What to produce
Filter these records by the string "Markdown", copying each line that holds it.

<<<<

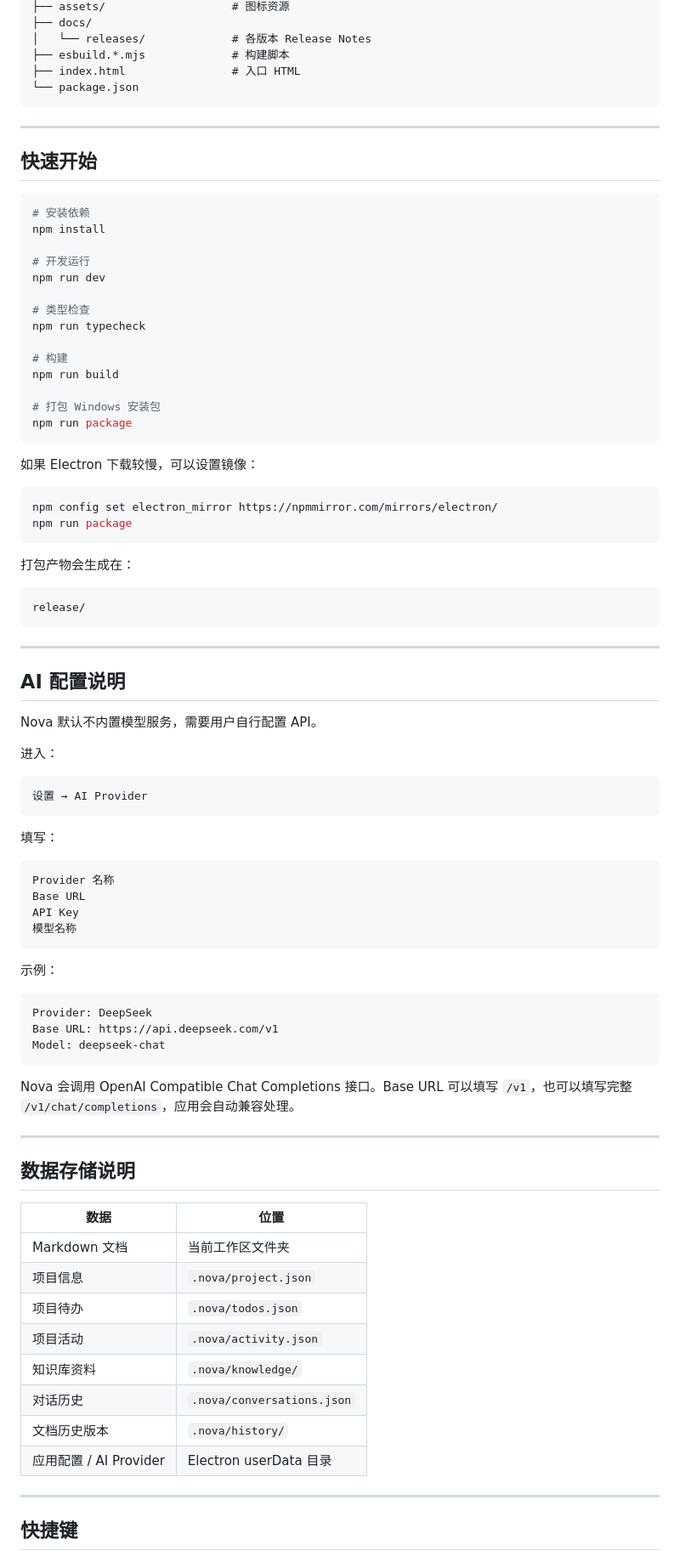
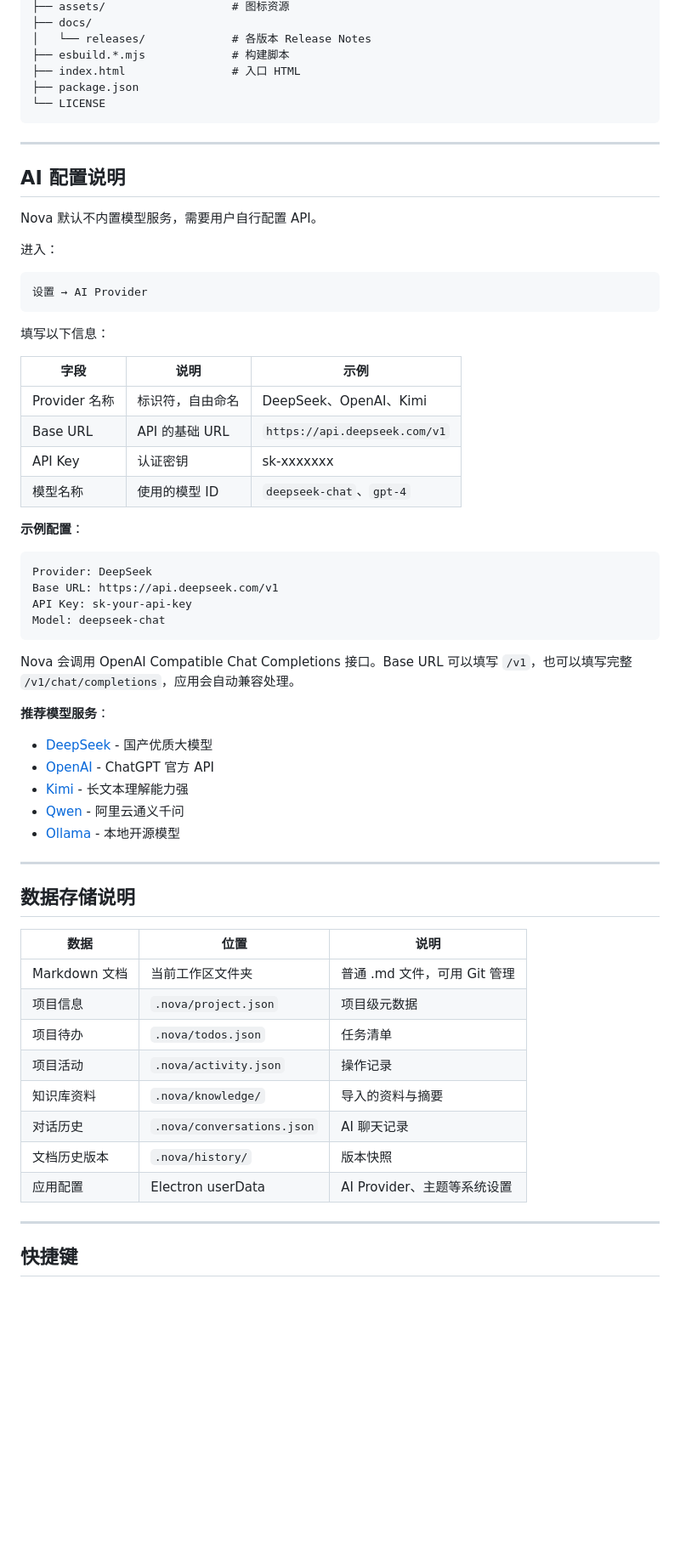
Before and after one commit to GongJinCheng/NovaWorkspace, a Markdown page: README.md, the part around one of its changes. Shown at 85% size. Drawn GitHub-style; blank space fills up the shorter version.

````diff
--- a/README.md
+++ b/README.md
@@ -188,41 +275,8 @@ NovaWorkspace/
 │   └── releases/             # 各版本 Release Notes
 ├── esbuild.*.mjs             # 构建脚本
 ├── index.html                # 入口 HTML
-└── package.json
-```
-
----
-
-## 快速开始
-
-```bash
-# 安装依赖
-npm install
-
-# 开发运行
-npm run dev
-
-# 类型检查
-npm run typecheck
-
-# 构建
-npm run build
-
-# 打包 Windows 安装包
-npm run package
-```
-
-如果 Electron 下载较慢，可以设置镜像：
-
-```bash
-npm config set electron_mirror https://npmmirror.com/mirrors/electron/
-npm run package
-```
-
-打包产物会生成在：
-
-```
-release/
+├── package.json
+└── LICENSE
 ```
 
 ---
@@ -237,39 +291,48 @@ Nova 默认不内置模型服务，需要用户自行配置 API。
 设置 → AI Provider
 ```
 
-填写：
+填写以下信息：
 
-```
-Provider 名称
-Base URL
-API Key
-模型名称
-```
+| 字段 | 说明 | 示例 |
+|---|---|---|
+| Provider 名称 | 标识符，自由命名 | DeepSeek、OpenAI、Kimi |
+| Base URL | API 的基础 URL | `https://api.deepseek.com/v1` |
+| API Key | 认证密钥 | sk-xxxxxxx |
+| 模型名称 | 使用的模型 ID | `deepseek-chat`、`gpt-4` |
 
-示例：
+**示例配置**：
 
 ```
 Provider: DeepSeek
 Base URL: https://api.deepseek.com/v1
+API Key: sk-your-api-key
 Model: deepseek-chat
 ```
 
 Nova 会调用 OpenAI Compatible Chat Completions 接口。Base URL 可以填写 `/v1`，也可以填写完整 `/v1/chat/completions`，应用会自动兼容处理。
 
+**推荐模型服务**：
+
+- [DeepSeek](https://www.deepseek.com/) - 国产优质大模型
+- [OpenAI](https://openai.com/) - ChatGPT 官方 API
+- [Kimi](https://kimi.moonshot.cn/) - 长文本理解能力强
+- [Qwen](https://dashscope.aliyun.com/) - 阿里云通义千问
+- [Ollama](https://ollama.ai/) - 本地开源模型
+
 ---
 
 ## 数据存储说明
 
-| 数据 | 位置 |
-|---|---|
-| Markdown 文档 | 当前工作区文件夹 |
-| 项目信息 | `.nova/project.json` |
-| 项目待办 | `.nova/todos.json` |
-| 项目活动 | `.nova/activity.json` |
-| 知识库资料 | `.nova/knowledge/` |
-| 对话历史 | `.nova/conversations.json` |
-| 文档历史版本 | `.nova/history/` |
-| 应用配置 / AI Provider | Electron userData 目录 |
+| 数据 | 位置 | 说明 |
+|---|---|---|
+| Markdown 文档 | 当前工作区文件夹 | 普通 .md 文件，可用 Git 管理 |
+| 项目信息 | `.nova/project.json` | 项目级元数据 |
+| 项目待办 | `.nova/todos.json` | 任务清单 |
+| 项目活动 | `.nova/activity.json` | 操作记录 |
+| 知识库资料 | `.nova/knowledge/` | 导入的资料与摘要 |
+| 对话历史 | `.nova/conversations.json` | AI 聊天记录 |
+| 文档历史版本 | `.nova/history/` | 版本快照 |
+| 应用配置 | Electron userData | AI Provider、主题等系统设置 |
 
 ---
 
````
Also changed, not shown: other parts of README.md (+209 -52 lines).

>>>>

Written solution
Before and after one commit to GongJinCheng/NovaWorkspace, a Markdown page: README.md, the part around one of its changes. Shown at 85% size. Drawn GitHub-style; blank space fills up the shorter version.
-| Markdown 文档 | 当前工作区文件夹 |
+| Markdown 文档 | 当前工作区文件夹 | 普通 .md 文件，可用 Git 管理 |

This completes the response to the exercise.